SUPPLIED RECORDS:
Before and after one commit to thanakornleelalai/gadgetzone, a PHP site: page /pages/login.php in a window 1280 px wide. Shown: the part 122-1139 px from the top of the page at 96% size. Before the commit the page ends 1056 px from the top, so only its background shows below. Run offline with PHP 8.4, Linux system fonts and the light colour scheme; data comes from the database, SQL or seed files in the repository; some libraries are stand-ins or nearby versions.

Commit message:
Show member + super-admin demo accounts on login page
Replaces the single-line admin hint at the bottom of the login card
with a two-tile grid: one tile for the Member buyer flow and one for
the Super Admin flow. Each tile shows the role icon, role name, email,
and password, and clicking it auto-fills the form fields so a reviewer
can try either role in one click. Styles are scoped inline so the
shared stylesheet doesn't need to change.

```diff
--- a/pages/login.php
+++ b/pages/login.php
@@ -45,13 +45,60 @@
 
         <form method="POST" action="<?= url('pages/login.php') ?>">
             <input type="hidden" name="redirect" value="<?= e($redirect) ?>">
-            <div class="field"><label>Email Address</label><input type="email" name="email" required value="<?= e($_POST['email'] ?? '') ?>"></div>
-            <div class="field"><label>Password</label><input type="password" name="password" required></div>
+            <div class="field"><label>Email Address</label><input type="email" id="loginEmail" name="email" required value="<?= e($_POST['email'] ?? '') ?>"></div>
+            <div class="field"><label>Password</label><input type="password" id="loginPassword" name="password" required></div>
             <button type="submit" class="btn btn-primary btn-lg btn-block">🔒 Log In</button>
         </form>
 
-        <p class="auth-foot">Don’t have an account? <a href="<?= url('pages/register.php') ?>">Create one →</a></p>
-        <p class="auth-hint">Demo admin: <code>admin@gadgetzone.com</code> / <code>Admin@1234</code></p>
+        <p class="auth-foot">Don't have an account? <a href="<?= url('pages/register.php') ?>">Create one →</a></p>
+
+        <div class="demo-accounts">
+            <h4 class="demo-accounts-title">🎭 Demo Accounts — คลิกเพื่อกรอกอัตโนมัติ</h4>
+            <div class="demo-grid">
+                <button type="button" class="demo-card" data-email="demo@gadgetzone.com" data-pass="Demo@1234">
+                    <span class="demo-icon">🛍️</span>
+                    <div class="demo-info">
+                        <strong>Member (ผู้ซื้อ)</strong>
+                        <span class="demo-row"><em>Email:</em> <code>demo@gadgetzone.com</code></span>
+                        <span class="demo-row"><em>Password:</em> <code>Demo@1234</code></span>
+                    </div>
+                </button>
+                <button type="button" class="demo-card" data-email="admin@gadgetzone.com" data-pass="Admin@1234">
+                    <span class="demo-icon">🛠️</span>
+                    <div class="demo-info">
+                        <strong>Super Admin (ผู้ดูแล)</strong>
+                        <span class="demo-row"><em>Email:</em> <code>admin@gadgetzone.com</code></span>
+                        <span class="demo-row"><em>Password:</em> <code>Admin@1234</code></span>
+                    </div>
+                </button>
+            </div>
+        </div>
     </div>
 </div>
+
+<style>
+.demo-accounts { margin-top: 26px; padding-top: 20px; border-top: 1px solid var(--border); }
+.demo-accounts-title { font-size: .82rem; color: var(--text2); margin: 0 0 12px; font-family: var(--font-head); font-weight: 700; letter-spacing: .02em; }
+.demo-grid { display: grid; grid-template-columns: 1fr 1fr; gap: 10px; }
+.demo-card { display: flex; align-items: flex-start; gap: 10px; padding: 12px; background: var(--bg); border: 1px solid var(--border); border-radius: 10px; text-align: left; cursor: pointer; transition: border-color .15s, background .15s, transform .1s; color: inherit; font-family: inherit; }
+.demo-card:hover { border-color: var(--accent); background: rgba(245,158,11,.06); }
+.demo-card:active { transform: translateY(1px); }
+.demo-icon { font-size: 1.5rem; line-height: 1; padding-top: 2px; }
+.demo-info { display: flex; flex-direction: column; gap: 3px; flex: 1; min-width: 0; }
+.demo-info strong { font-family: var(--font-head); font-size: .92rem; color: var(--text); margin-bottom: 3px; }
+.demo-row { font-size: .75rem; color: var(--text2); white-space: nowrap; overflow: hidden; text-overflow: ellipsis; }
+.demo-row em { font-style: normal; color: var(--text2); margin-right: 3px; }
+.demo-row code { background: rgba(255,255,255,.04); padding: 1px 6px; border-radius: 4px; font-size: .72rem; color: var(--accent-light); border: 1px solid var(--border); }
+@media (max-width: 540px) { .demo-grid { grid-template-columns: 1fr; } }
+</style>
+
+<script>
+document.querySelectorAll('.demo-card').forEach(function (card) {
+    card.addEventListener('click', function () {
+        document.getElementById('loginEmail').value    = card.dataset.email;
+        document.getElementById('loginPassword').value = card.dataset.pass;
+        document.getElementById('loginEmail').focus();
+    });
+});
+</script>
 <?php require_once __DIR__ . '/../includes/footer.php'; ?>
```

EXERCISE DETAILS: Each line above with the string "padding" in it should be located and copied.

OUTPUT:
+.demo-accounts { margin-top: 26px; padding-top: 20px; border-top: 1px solid var(--border); }
+.demo-card { display: flex; align-items: flex-start; gap: 10px; padding: 12px; background: var(--bg); border: 1px solid var(--border); border-radius: 10px; text-align: left; cursor: pointer; transition: border-color .15s, background .15s, transform .1s; color: inherit; font-family: inherit; }
+.demo-icon { font-size: 1.5rem; line-height: 1; padding-top: 2px; }
+.demo-row code { background: rgba(255,255,255,.04); padding: 1px 6px; border-radius: 4px; font-size: .72rem; color: var(--accent-light); border: 1px solid var(--border); }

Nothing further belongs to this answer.